Materials provided
----------------------------------------
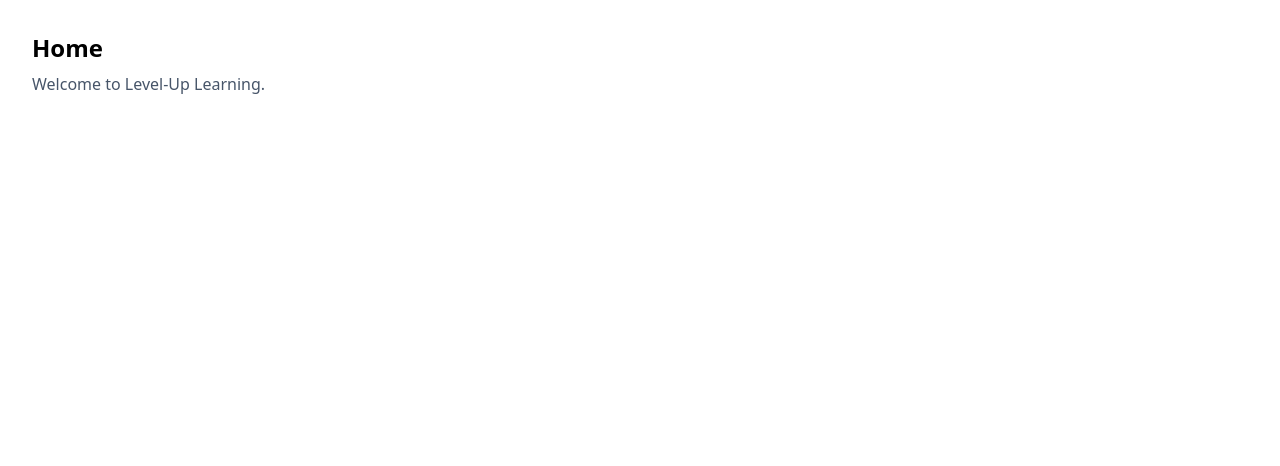
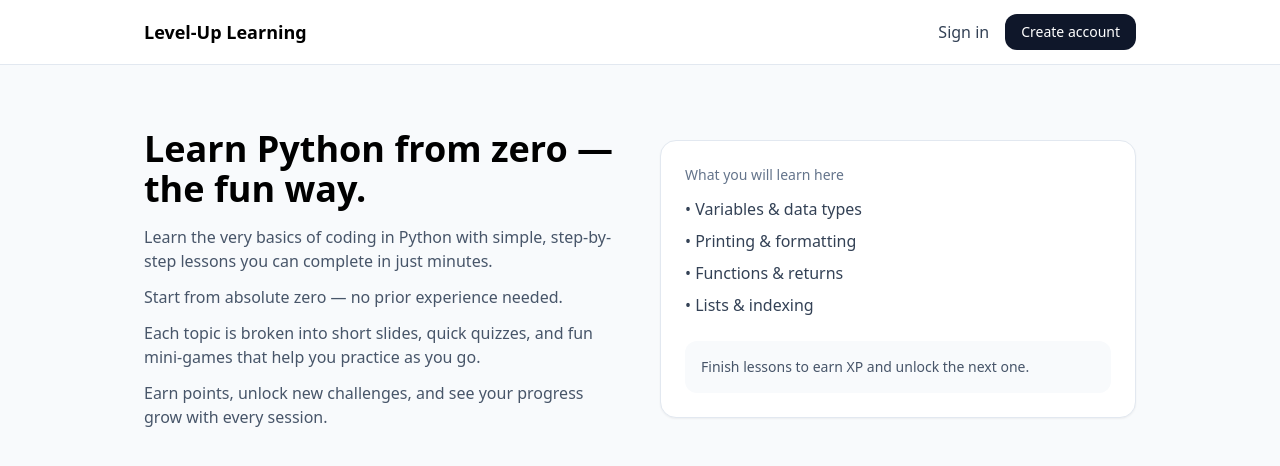
Before and after one commit to cameronm2407/level-up-learning, a React (Vite) app: page / in a window 1280 px wide. Shown: the top 466 px of the page. Built offline with nearby package versions, Linux system fonts and the light colour scheme.

Commit message:
Appended homepage to be more informative and functional, redirects to login/register.

```diff
--- a/src/routes/Home.jsx
+++ b/src/routes/Home.jsx
@@ -1,6 +1,88 @@
-export default function Home() { return (
-<main className="p-8">
-  <h1 className="text-2xl font-semibold">Home</h1>
-  <p className="text-slate-600 mt-2">Welcome to Level‑Up Learning.</p>
-</main>
-); }
+import { Link } from "react-router-dom";
+
+export default function Home() {
+  return (
+    <main className="min-h-screen bg-slate-50">
+      <header className="bg-white border-b border-slate-200">
+        <div className="max-w-5xl mx-auto px-4 h-16 flex items-center justify-between">
+          <div className="text-lg font-semibold">Level‑Up Learning</div>
+          <nav className="hidden sm:flex items-center gap-4">
+            <Link to="/auth" className="text-slate-700 hover:text-slate-900">
+              Sign in
+            </Link>
+            <Link
+              to="/auth"
+              className="rounded-xl px-4 py-2 text-sm font-medium bg-slate-900 text-white hover:opacity-90"
+            >
+              Create account
+            </Link>
+          </nav>
+        </div>
+      </header>
+
+      <section className="max-w-5xl mx-auto px-4 py-16 grid md:grid-cols-2 gap-10 items-center">
+        <div>
+          <h1 className="text-3xl md:text-4xl font-semibold leading-tight">
+            Learn Python from zero — the fun way.
+          </h1>
+          <div className="text-slate-600 mt-4 space-y-3">
+            <p>
+              Learn the very basics of coding in Python with simple,
+              step-by-step lessons you can complete in just minutes.
+            </p>
+            <p>Start from absolute zero — no prior experience needed.</p>
+            <p>
+              Each topic is broken into short slides, quick quizzes, and fun
+              mini-games that help you practice as you go.
+            </p>
+            <p>
+              Earn points, unlock new challenges, and see your progress grow
+              with every session.
+            </p>
+          </div>
+
+          {/*<div className="mt-8 flex flex-wrap gap-3">
+            <Link
+              to="/auth"
+              className="rounded-xl px-5 py-2.5 text-sm font-medium bg-slate-900 text-white hover:opacity-90"
+            >
+              Create account
+            </Link>
+            <Link
+              to="/auth"
+              className="rounded-xl px-5 py-2.5 text-sm font-medium border border-slate-300 hover:bg-slate-50"
+            >
+              Sign in
+            </Link>
+          </div>
+
+          <p className="text-xs text-slate-500 mt-3">
+            Prototype: mock sign‑in only.
+          </p> */}
+        </div>
+
+        <div className="bg-white border border-slate-200 rounded-2xl p-6 shadow-sm">
+          <div className="text-sm text-slate-500">What you will learn here</div>
+          <ul className="mt-3 space-y-2 text-slate-700">
+            <li>• Variables & data types</li>
+            <li>• Printing & formatting</li>
+            <li>• Functions & returns</li>
+            <li>• Lists & indexing</li>
+          </ul>
+          <div className="mt-6 rounded-xl bg-slate-50 p-4 text-sm text-slate-600">
+            Finish lessons to earn XP and unlock the next one.
+          </div>
+        </div>
+      </section>
+
+      <div className="sm:hidden fixed bottom-4 left-0 right-0 px-4">
+        <Link
+          to="/auth"
+          className="block text-center rounded-xl px-5 py-3 text-sm font-medium bg-slate-900 text-white shadow-sm"
+        >
+          Get started
+        </Link>
+      </div>
+    </main>
+  );
+}
```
----------------------------------------
Exercise requirements
Copy every line of the entries above in which "auto" occurs.

Exercise answer
+        <div className="max-w-5xl mx-auto px-4 h-16 flex items-center justify-between">
+      <section className="max-w-5xl mx-auto px-4 py-16 grid md:grid-cols-2 gap-10 items-center">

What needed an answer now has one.